It is usually inspired by odd noun-phrase snippets, hilarious adjective-verb combinations and come-by-chance signage. The point of the game is to interrupt a conversation with a completely random interjection involving the last words noticed or spoken. Eg. " 'Razor toes' ? Funny you mention it; that was my nickname in high school!" This de-kilters the conversation just enough to be amusing.

"That was my nickname" is based on 'spontaneous decontextualization' (a term I just now invented) and keeping an open mind to the absurd at all times. It's a fun game.


five bucks if you can use these words in a paragraph

far flung


The Great Gay Peacock flies to Newark

(yet another brilliant story...)

In the town of Littlepocket, New Jersey was a small band of onion-eating postal workers. Postal workers were not popular as a rule, and the onions made it worse. The onions arrived, strangely, not in the mail, but on a bus filled with Mexican sweatshop workers who were employed in the shoe-manufacturing side of the Hudson River.

Littlepocket was home to the Precision Dance Competition, where young men and women stole away and precisely danced the Koochoo, the Wombat and the Delorean [recalls Back to the Future].

One of the great hopes of the dance world was Edgar F. Gunwaddle, who was sympathetic to the Mexican plight and grew visibly reddened whenever his mom made reference to tacos, or hired Mexicans to water her suburban lawn.

Edgar was an activist, and the dancing made his a celebrated cause, for let it not be said that a man's legs have never danced him into the record books.

Edgar worked night and day on the Peacock, a crazed dance that made him sweat.
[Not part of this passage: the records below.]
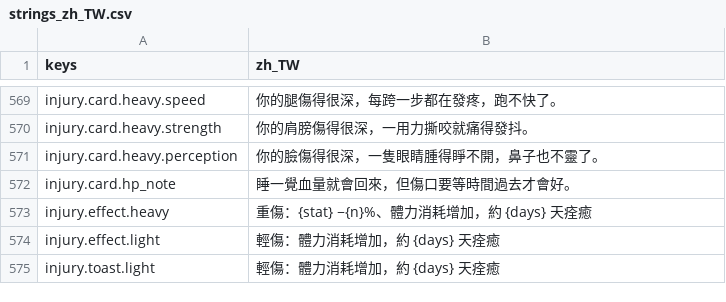
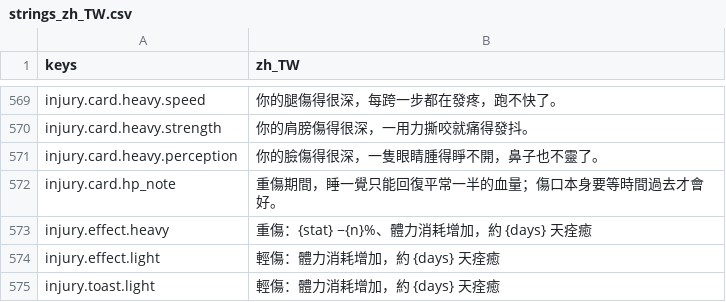
Before and after one commit to gigd123/wolf-life, a CSV file: localization/strings_zh_TW.csv, drawn as a sheet; only a part is shown, gaps mark what is left out.

```diff
--- a/localization/strings_zh_TW.csv
+++ b/localization/strings_zh_TW.csv
@@ -571,3 +571,3 @@ injury.card.heavy.strength,你的肩膀傷得很深，一用力撕咬就痛得
 injury.card.heavy.perception,你的臉傷得很深，一隻眼睛腫得睜不開，鼻子也不靈了。
-injury.card.hp_note,睡一覺血量就會回來，但傷口要等時間過去才會好。
+injury.card.hp_note,重傷期間，睡一覺只能回復平常一半的血量；傷口本身要等時間過去才會好。
 injury.effect.heavy,重傷：{stat} −{n}%、體力消耗增加，約 {days} 天痊癒
```
Also changed, not shown: 3 other files.
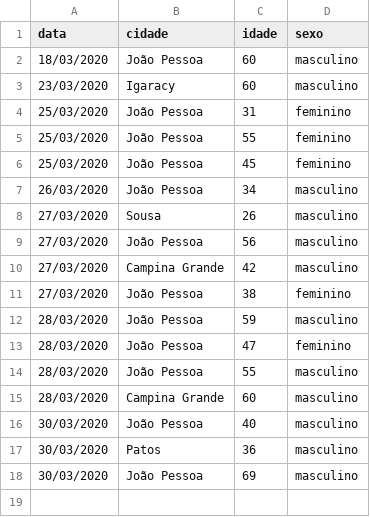
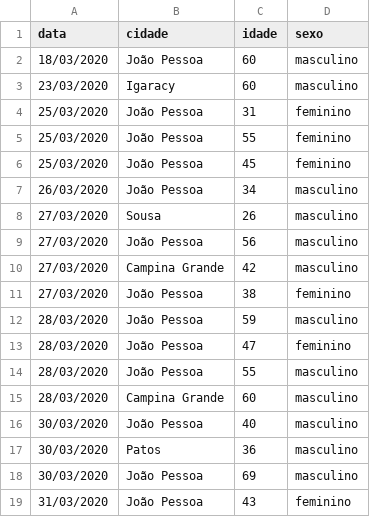
Before and after one commit to covid19pb/covid19pb.github.io, a CSV file: data/dados_pb_covid19_casosPorPessoa.csv, drawn as a sheet; the diff names each change by its address in the sheet, - before the commit and + after, or states it on an @@ line.

Commit message:
Atualização dos dados - Boletim da Secretaria de Saúde da PB e pequenos ajustes no site
Boletim da Secretaria de Saúde da PB.
Data: 31/03/2020
Horário: 17h00min

```diff
--- a/data/dados_pb_covid19_casosPorPessoa.csv
+++ b/data/dados_pb_covid19_casosPorPessoa.csv
+row 19: 31/03/2020 | João Pessoa | 43 | feminino
```
Also changed, not shown: data/dados_pb_covid19_casosPorCidade.csv, data/dados_pb_covid19_casosPorData.csv, 2 other files.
The Peacock was a stinky dance, and it was not without practical and social peril. Edgar was a bashful stinkmaker in his private life who refused to fart or even be caught without deodorant in his over-the-shoulder laptop sack. Imagine, then, the stink of sweat.

Peacocks were plentiful, as it was 1999. The great peacock hunt had not fully decimated the beplumaged game fowl and many fine feathers spread across the eastern seaboard. They clogged the propellors of ships, blocking up the drainage pipes and littering the beach coast.

Storkels Mendacus Mulberry was a beach worker charged with general maintenance and shoreline vigilance. He strutted about the surf's edge like a grand Iroquois chief, or a great janitor from beyond the mists of centuries. Mulberry drove an elevated hovercraft across the glades and bays of the New Jersey peacock-feather delta. He searched for flotsam and jetsam through the lens of his optical X-Viewtron binoculars and cussed at the clouds whenever they threatened his sorties with a contratempal rain.

Obadiah Von Boatwater was Mulberry's liege upon the hovercraft. The man was a grand Ethiopian chessmaster, a top ranked pogo stick-hopper who somehow found himself exiled to the deltas of New Jersey. The Nubian could sing great Sinatra and his plaintive guttural rumbles did not just clear phlegm from his throat but somehow attracted the peacocks of the delta.

These three characters collided one night in mid-river, Boatwater and Mulberry in their patrol craft and Edgar F. Gunwaddle in his bare bones laser. It was a mischance that scuttled a great dancer's career. Gunwaddle drowned and as he choked and thrashed the two shoreline vigilantes splashed at him with paddles to stoke some buoyancy into the man. But this could only aggravate him and Gunwaddle sank to the bottom of the man-claiming Hudson, kicking and thrashing his last glorious Peacock down into the mud.

The police arrived but could not reclaim the waterlogged corpse and their dredgings only returned sundry rotten planks and tires from the riverbed.

[unfinished of course]


sweet smells my mind

remembering her hair,

jetscreams everywhere

airshow blow-by

blonde with blue eye

what time wasted I

and now must we die

having lived just now



Smiles from my other life

Heartening proof that the Internet has not fully annihilated the past: MiSC.ots!